**What to work on**
Show the lines below that contain the string "components".

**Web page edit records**
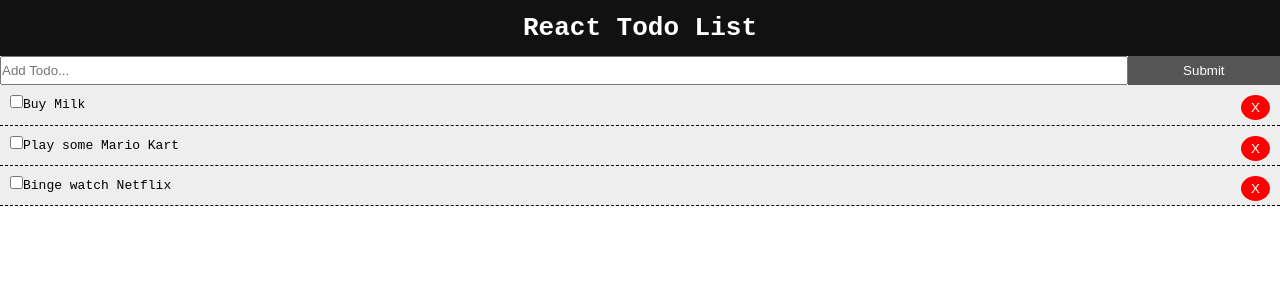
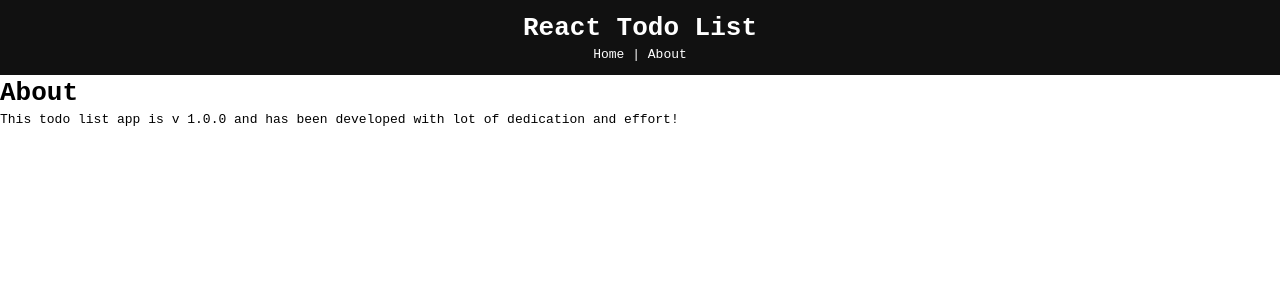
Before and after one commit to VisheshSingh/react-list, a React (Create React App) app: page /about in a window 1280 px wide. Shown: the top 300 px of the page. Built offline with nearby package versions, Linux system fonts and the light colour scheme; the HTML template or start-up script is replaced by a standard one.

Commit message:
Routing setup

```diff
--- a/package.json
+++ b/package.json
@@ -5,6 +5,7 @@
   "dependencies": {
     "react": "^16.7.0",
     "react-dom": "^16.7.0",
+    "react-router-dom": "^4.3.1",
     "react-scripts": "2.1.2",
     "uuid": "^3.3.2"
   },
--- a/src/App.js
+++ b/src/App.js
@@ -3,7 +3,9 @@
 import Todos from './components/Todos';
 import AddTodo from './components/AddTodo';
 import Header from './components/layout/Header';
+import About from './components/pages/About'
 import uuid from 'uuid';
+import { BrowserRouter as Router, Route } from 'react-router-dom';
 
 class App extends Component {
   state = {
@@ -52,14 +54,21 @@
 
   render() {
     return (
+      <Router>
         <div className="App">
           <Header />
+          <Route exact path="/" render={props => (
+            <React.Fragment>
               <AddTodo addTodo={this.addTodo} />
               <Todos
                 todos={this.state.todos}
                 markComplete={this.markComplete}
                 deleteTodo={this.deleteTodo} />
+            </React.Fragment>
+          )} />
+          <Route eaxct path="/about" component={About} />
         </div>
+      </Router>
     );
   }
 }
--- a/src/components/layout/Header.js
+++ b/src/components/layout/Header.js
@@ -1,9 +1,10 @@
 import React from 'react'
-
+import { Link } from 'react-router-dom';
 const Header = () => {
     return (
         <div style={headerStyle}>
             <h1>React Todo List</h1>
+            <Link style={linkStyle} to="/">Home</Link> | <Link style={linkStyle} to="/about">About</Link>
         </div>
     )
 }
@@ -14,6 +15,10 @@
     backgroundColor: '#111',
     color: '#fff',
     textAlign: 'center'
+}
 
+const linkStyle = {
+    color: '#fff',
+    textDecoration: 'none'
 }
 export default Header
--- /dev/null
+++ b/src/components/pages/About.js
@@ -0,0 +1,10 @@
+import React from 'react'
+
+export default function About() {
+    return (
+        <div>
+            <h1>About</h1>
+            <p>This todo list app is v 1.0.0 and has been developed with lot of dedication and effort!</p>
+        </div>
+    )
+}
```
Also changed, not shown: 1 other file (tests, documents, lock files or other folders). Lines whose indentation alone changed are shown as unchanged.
==
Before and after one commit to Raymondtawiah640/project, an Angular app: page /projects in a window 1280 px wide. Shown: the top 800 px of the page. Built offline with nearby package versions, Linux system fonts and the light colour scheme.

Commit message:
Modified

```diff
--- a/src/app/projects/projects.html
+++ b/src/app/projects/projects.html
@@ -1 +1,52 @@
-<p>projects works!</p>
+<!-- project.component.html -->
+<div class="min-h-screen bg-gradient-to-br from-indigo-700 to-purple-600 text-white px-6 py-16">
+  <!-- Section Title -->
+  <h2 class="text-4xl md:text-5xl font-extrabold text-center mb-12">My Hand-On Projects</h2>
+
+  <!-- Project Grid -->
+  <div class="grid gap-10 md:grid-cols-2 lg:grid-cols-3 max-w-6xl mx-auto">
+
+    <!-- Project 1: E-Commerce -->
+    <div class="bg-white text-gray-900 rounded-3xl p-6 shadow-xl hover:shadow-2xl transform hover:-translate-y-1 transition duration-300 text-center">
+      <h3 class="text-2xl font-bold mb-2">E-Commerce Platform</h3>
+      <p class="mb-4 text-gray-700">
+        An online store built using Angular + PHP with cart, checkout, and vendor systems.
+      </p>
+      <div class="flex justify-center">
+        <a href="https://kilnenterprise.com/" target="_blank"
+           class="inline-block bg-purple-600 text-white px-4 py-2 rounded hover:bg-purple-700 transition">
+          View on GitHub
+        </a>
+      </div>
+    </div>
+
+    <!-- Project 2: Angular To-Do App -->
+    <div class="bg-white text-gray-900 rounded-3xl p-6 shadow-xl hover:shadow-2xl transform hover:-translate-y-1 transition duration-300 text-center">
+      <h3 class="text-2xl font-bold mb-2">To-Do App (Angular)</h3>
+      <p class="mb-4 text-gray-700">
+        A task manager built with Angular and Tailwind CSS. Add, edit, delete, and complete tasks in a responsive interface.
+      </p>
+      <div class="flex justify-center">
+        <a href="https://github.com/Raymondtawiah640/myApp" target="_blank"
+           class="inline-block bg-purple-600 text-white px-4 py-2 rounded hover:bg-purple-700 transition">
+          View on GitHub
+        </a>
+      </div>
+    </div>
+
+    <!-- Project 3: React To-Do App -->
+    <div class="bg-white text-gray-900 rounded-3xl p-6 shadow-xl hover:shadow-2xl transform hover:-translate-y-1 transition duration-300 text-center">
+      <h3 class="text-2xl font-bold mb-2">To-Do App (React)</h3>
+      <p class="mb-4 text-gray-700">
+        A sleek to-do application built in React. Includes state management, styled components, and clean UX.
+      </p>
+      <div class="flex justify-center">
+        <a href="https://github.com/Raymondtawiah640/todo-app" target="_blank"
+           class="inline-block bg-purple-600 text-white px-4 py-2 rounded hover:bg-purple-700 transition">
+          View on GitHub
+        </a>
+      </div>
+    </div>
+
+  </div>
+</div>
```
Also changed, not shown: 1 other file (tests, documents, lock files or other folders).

**Solution to this problem**
 import Todos from './components/Todos';
 import AddTodo from './components/AddTodo';
 import Header from './components/layout/Header';
+import About from './components/pages/About'
--- a/src/components/layout/Header.js
+++ b/src/components/layout/Header.js
+++ b/src/components/pages/About.js
+        A sleek to-do application built in React. Includes state management, styled components, and clean UX.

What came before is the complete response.